How do we serve those in need while allowing them to maintain personal dignity?
Is it possible to serve others in a way that causes more harm than good?
At EM we seek to serve others in a way that is sensitive to their personal dignity.
We must never enter a needy community with the attitude that we are somehow "superior" to residents there simply because we were born into circumstances that provide easy access to employment, food, shelter and education. It is always important to take time and consider how those we intend to serve might see our efforts.
We go to a community to share our time, love and resources with the people there, to work alongside them as brothers and sisters and to spread Christ's love. But we must always keep in mind that when serving people with desperate needs, it can be very easy to make them feel that we're only serving because we have pity on them or because we want to feel good about ourselves.
The people we serve persevere in the face of extreme hardships. They are champions, and they should be treated as such. The only difference between us and them is our easy access to resources. Our goal is to develop relationships with mutual feelings of respect and honor. We must be always be sensitive to our posture and our attitude so that when we do offer our resources, others feel the love, respect and dignity they are entitled to as God's children.

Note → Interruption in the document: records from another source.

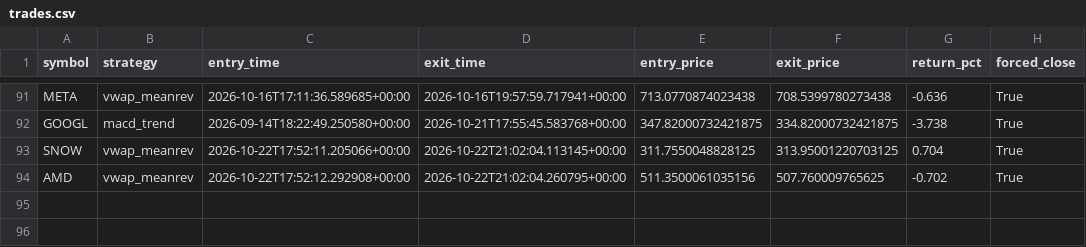
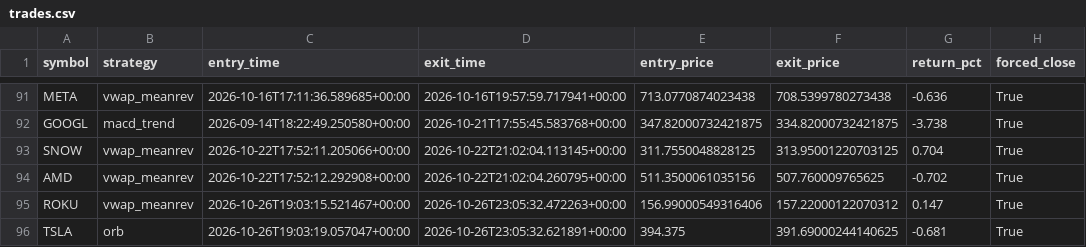
Before and after one commit to pagianand/Auto-Trading, a CSV file: data/trades.csv, drawn as a sheet; only a part is shown, gaps mark what is left out; the diff names each change by its address in the sheet, - before the commit and + after, or states it on an @@ line.

```diff
--- a/data/trades.csv
+++ b/data/trades.csv
+row 95: ROKU | vwap_meanrev | 2026-10-26T19:03:15.521467+00:00 | 2026-10-26T23:05:32.472263+00:00 | 156.99000549316406 | 157.22000122070312 | 0.147 | True
+row 96: TSLA | orb | 2026-10-26T19:03:19.057047+00:00 | 2026-10-26T23:05:32.621891+00:00 | 394.375 | 391.69000244140625 | -0.681 | True
```
Also changed, not shown: 1 other file.
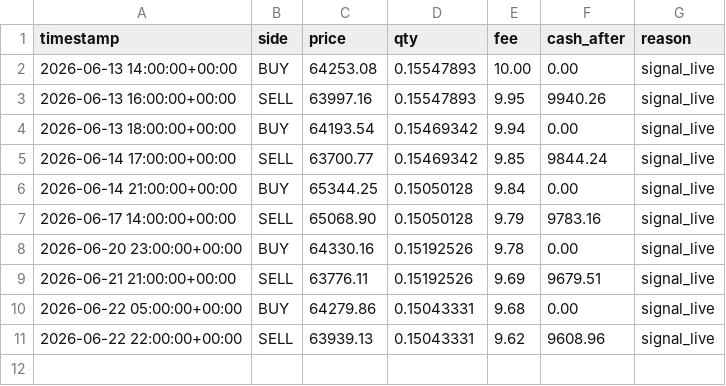
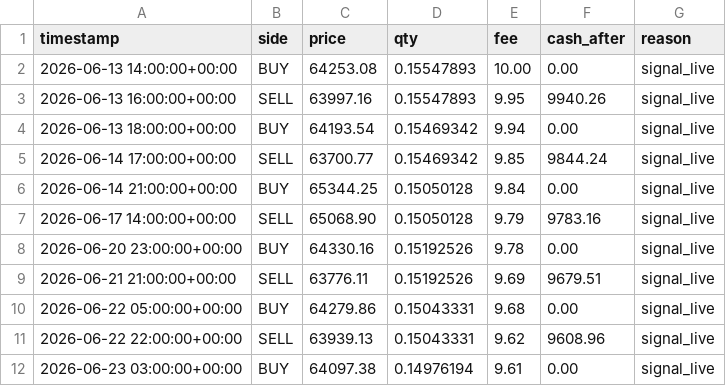
Before and after one commit to andresapontelegal-source/finanzas, a CSV file: state/live_journal.csv, drawn as a sheet.

```diff
--- a/state/live_journal.csv
+++ b/state/live_journal.csv
@@ -11 +11,2 @@ timestamp,side,price,qty,fee,cash_after,reason
 2026-06-22 22:00:00+00:00,SELL,63939.13,0.15043331,9.62,9608.96,signal_live
+2026-06-23 03:00:00+00:00,BUY,64097.38,0.14976194,9.61,0.00,signal_live
```
Also changed, not shown: state/live_equity.csv, 1 other file.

What steps can we take to remain sensitive to personal dignity?
EM projects are designed to encourage partnership between community residents and volunteers who come to serve. Every person involved is encouraged to be both a giving and receiving partner in ministry.
In order to demonstrate that we really care, we must treat people with the genuine respect God's creations deserve and be sure they do not feel like "targets." We must continually check our motives for service. We will acknowledge and correct any service that is done in a way that represses others in order to elevate ourselves.
We will not simply serve - we will be servants.
> Our Philosophy